While recent years have brought significant and growing interest in ethical considerations relating to AI and machine learning, CS education or STEM outreach programmes typically focus on technical dimensions. This seminar set out the importance of embedding ethics at the heart of education and youth engagement relating to AI. Embedding ethics throughout all CS education is vital to ensure that future technologies and AI-powered services are designed to maximise the value and societal benefits of AI while avoiding potential negative impacts. This seminar provided a brief overview and background to current debates around AI ethics, setting out key ethical principles and how they apply to AI, before discussing the ways in which these relate to children and young people. The talk drew on current research being undertaken in the Public Policy Programme at The Alan Turing Institute to illustrate opportunities and approaches to engage children and young people with this important topic. Moreover, it discussed the importance of engaging with children and young people to inform ethical practice.

Dr Mhairi Aitken is an Ethics Fellow in the Public Policy Programme at The Alan Turing Institute. She is a Sociologist whose research examines social and ethical dimensions of digital innovation particularly relating to uses of data and AI. Mhairi has a particular interest in the role of public engagement in informing ethical data practices. Her past research has focussed in particular on the role of machine learning in finance; governance of data-intensive health research; ethical considerations around secondary uses of health data and; planning and development processes relating to renewable energy projects. Prior to joining the Turing Institute, Mhairi was a Senior Research Associate at Newcastle University. Between 2009 and 2018 Mhairi was a Research Fellow at the University of Edinburgh where she undertook a programme of research and public engagement to explore social and ethical dimensions of data-intensive health research. She held roles as a Public Engagement Research Fellow in both the Farr Institute of Health Informatics Research and the Scottish Health Informatics Programme (SHIP).
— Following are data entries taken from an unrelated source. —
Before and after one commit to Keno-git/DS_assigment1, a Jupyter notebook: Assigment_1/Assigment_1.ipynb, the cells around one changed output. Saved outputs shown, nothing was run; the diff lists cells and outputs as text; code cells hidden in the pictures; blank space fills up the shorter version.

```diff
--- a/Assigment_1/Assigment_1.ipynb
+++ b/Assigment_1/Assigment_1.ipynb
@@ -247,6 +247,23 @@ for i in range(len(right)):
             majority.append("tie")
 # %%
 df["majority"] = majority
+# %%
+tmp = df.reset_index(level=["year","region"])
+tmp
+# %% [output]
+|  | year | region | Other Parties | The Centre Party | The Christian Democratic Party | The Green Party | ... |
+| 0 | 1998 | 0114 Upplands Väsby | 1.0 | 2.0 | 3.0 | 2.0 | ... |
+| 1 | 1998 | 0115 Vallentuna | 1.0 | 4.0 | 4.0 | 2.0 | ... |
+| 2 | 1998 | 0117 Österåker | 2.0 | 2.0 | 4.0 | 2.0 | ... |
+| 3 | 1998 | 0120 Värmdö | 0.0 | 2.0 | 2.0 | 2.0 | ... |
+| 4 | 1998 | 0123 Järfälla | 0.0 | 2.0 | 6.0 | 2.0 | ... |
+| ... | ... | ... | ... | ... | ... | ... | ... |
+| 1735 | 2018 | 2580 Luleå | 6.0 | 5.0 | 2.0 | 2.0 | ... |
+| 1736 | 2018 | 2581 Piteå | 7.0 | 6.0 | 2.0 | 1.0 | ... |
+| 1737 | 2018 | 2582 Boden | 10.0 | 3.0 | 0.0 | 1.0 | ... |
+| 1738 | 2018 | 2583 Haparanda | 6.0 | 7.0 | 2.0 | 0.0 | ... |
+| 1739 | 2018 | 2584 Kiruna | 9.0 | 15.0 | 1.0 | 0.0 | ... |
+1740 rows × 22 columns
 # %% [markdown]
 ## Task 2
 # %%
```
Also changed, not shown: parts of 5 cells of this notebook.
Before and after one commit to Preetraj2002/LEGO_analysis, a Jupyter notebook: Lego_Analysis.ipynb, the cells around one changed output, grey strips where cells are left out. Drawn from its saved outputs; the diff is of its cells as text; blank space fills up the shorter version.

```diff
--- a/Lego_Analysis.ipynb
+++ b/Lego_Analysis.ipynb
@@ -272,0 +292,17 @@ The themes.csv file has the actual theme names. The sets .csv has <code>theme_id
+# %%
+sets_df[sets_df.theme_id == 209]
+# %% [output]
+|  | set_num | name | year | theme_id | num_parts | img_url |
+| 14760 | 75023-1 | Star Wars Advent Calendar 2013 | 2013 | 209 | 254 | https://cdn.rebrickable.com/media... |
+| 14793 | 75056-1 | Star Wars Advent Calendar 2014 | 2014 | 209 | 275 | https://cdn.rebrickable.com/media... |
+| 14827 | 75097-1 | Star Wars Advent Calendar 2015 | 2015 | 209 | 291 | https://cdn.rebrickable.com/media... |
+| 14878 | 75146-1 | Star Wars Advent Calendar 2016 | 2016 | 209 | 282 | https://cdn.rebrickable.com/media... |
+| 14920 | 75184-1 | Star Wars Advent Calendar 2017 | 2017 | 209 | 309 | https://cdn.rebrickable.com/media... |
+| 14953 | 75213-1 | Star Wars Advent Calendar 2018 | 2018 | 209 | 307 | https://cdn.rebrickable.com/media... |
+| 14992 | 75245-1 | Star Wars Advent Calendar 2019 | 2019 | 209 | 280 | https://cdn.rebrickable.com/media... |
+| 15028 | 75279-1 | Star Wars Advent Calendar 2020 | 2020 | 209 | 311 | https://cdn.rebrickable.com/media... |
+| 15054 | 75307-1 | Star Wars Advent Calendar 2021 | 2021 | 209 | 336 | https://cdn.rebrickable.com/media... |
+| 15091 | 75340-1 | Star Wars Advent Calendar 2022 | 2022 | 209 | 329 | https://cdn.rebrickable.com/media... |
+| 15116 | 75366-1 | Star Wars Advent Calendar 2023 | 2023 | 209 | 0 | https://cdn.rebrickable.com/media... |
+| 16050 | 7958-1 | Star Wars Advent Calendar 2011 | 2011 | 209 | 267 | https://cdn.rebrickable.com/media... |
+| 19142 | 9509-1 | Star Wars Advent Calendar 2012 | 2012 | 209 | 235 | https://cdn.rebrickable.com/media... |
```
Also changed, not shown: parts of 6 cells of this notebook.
Seminar resources

We have collected resources and links from the seminar series, including contributions from speakers, participants, and the Raspberry Pi Foundation.

View the resources